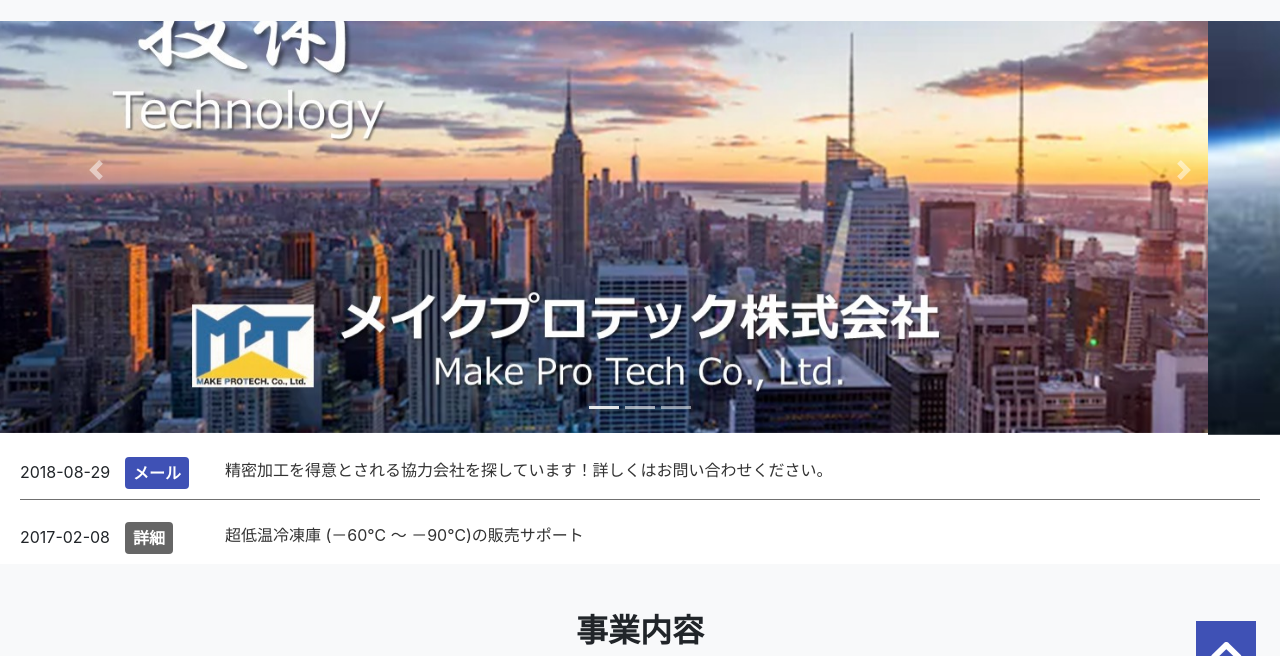
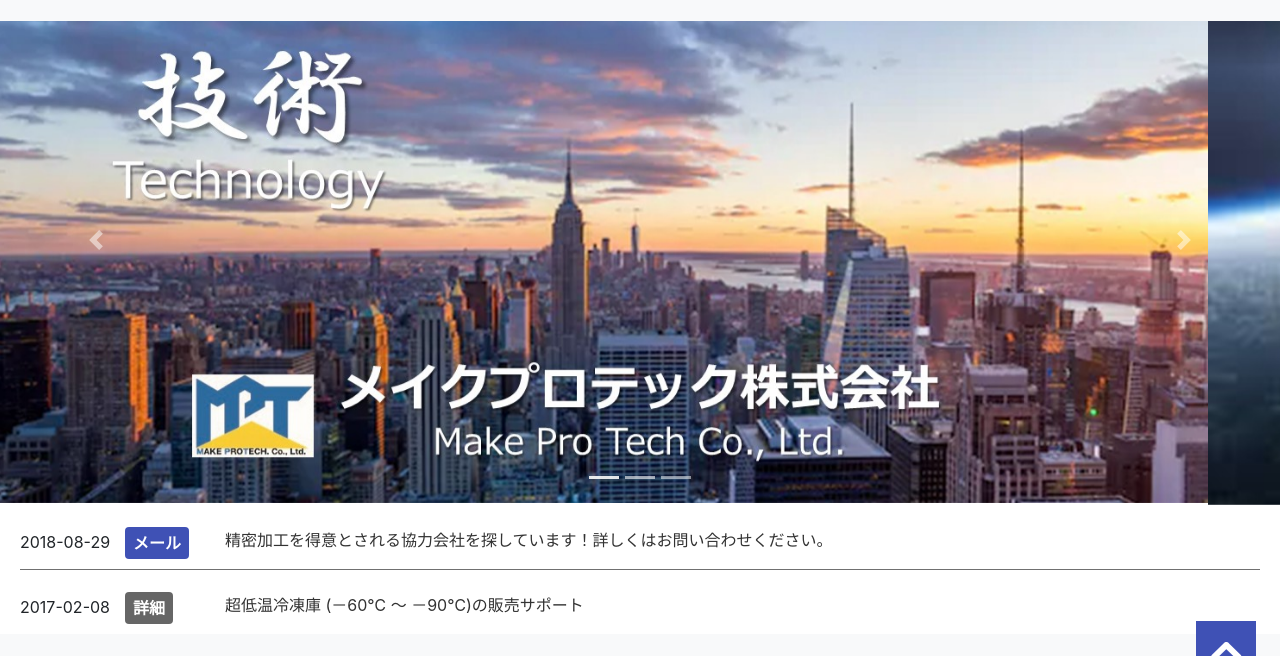
Before and after one commit to project-76529/test333, a plain HTML site: page index.html in a window 1280 px wide. Shown: the part 95-751 px from the top of the page. Drawn offline with nearby package versions, Linux system fonts and the light colour scheme.

Commit message:
Add files via upload

```diff
--- a/css/style.css
+++ b/css/style.css
@@ -2,7 +2,9 @@
 
 /* トップ */
 
-
+.top1 {
+  padding-top: 70px;
+}
 /* .top {
   width: 150px;
 } */
```
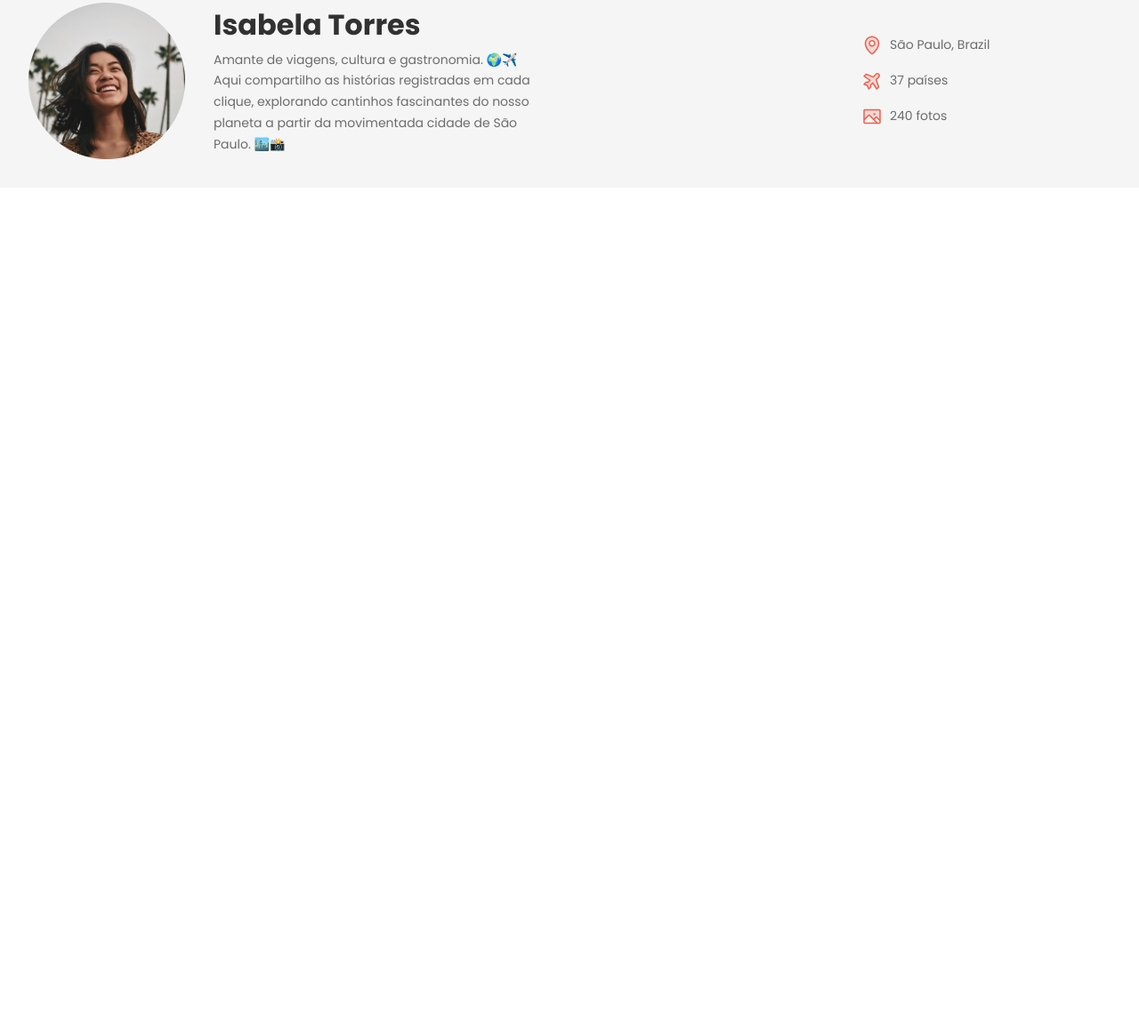
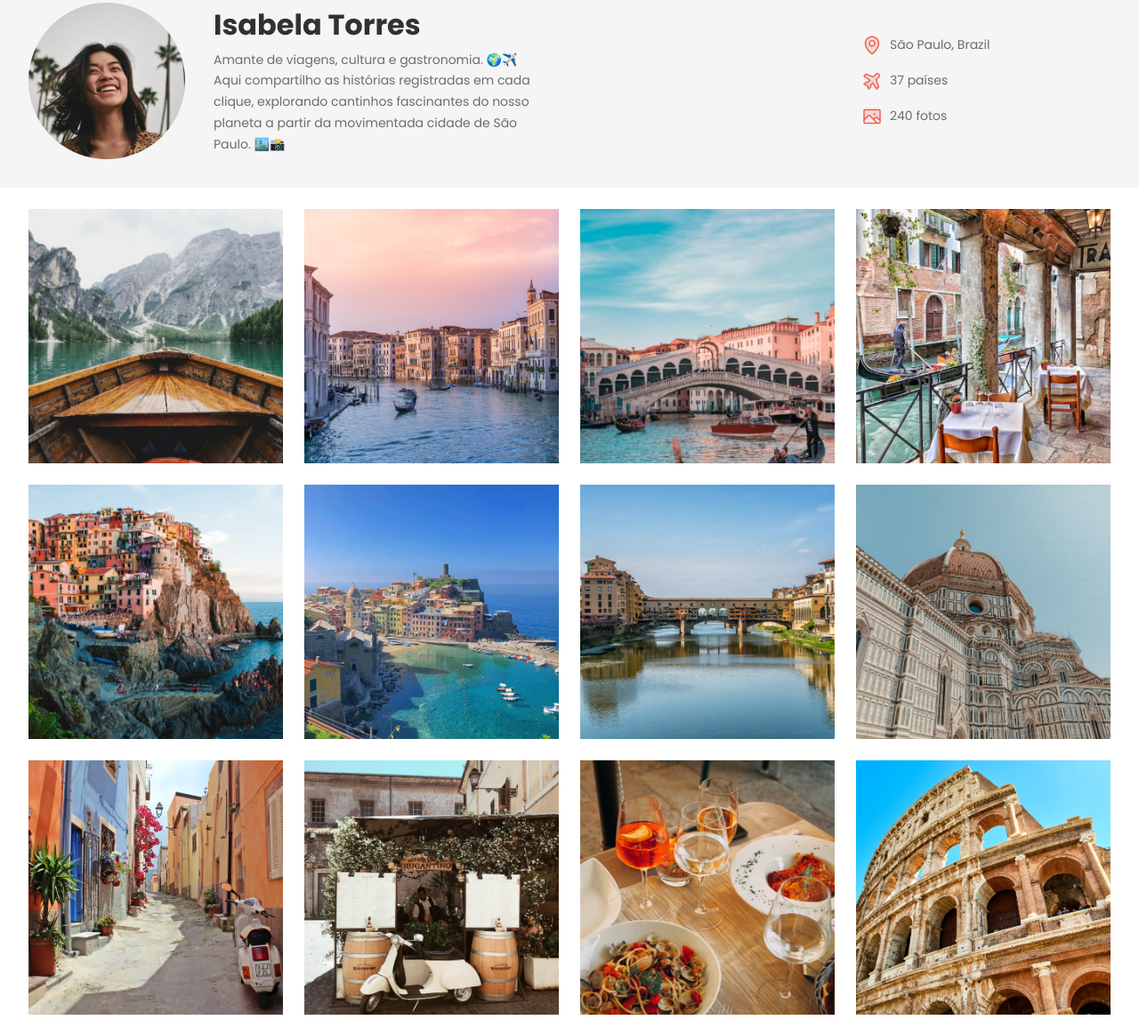
Before and after one commit to brunomaia08/travelgram-perfil_de_viagem, a plain HTML site: page index.html in a window 1280 px wide. Shown: the part 125-1290 px from the top of the page at 89% size. Before the commit the page ends 800 px from the top, so only its background shows below. Drawn offline with Linux system fonts and the light colour scheme.

Commit message:
main galery

```diff
--- a/index.html
+++ b/index.html
@@ -63,6 +63,19 @@
       </div>
     </header>
   </div>
-
+  <main class="container">
+    <img src="assets/image/Image 01.png" alt="...">
+    <img src="assets/image/Image 02.png" alt="...">
+    <img src="assets/image/Image 03.png" alt="...">
+    <img src="assets/image/Image 04.png" alt="...">
+    <img src="assets/image/Image 05.png" alt="...">
+    <img src="assets/image/Image 06.png" alt="...">
+    <img src="assets/image/Image 07.png" alt="...">
+    <img src="assets/image/Image 08.png" alt="...">
+    <img src="assets/image/Image 09.png" alt="...">
+    <img src="assets/image/Image 10.png" alt="...">
+    <img src="assets/image/Image 11.png" alt="...">
+    <img src="assets/image/Image 12.png" alt="...">
+  </main>
 </body>
 </html>
--- a/styles/index.css
+++ b/styles/index.css
@@ -1,3 +1,4 @@
 @import url(global.css);
 @import url(nav.css);
 @import url(header.css);
+@import url(main.css);
--- /dev/null
+++ b/styles/main.css
@@ -0,0 +1,12 @@
+main {
+  display: flex;
+  flex-wrap: wrap;
+  gap: 24px;
+  padding-block: 24px;
+}
+
+main img {
+  width: 286px;
+  height: 286px;
+  object-fit: cover;
+}
```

- **AIM OF THE EXERCISE**: Please copy the data shown above precisely, leaving the images out.

- **OUTPUT FOR THIS TASK**:
Before and after one commit to project-76529/test333, a plain HTML site: page index.html in a window 1280 px wide. Shown: the part 95-751 px from the top of the page. Drawn offline with nearby package versions, Linux system fonts and the light colour scheme.

Commit message:
Add files via upload

```diff
--- a/css/style.css
+++ b/css/style.css
@@ -2,7 +2,9 @@
 
 /* トップ */
 
-
+.top1 {
+  padding-top: 70px;
+}
 /* .top {
   width: 150px;
 } */
```
Before and after one commit to brunomaia08/travelgram-perfil_de_viagem, a plain HTML site: page index.html in a window 1280 px wide. Shown: the part 125-1290 px from the top of the page at 89% size. Before the commit the page ends 800 px from the top, so only its background shows below. Drawn offline with Linux system fonts and the light colour scheme.

Commit message:
main galery

```diff
--- a/index.html
+++ b/index.html
@@ -63,6 +63,19 @@
       </div>
     </header>
   </div>
-
+  <main class="container">
+    <img src="assets/image/Image 01.png" alt="...">
+    <img src="assets/image/Image 02.png" alt="...">
+    <img src="assets/image/Image 03.png" alt="...">
+    <img src="assets/image/Image 04.png" alt="...">
+    <img src="assets/image/Image 05.png" alt="...">
+    <img src="assets/image/Image 06.png" alt="...">
+    <img src="assets/image/Image 07.png" alt="...">
+    <img src="assets/image/Image 08.png" alt="...">
+    <img src="assets/image/Image 09.png" alt="...">
+    <img src="assets/image/Image 10.png" alt="...">
+    <img src="assets/image/Image 11.png" alt="...">
+    <img src="assets/image/Image 12.png" alt="...">
+  </main>
 </body>
 </html>
--- a/styles/index.css
+++ b/styles/index.css
@@ -1,3 +1,4 @@
 @import url(global.css);
 @import url(nav.css);
 @import url(header.css);
+@import url(main.css);
--- /dev/null
+++ b/styles/main.css
@@ -0,0 +1,12 @@
+main {
+  display: flex;
+  flex-wrap: wrap;
+  gap: 24px;
+  padding-block: 24px;
+}
+
+main img {
+  width: 286px;
+  height: 286px;
+  object-fit: cover;
+}
```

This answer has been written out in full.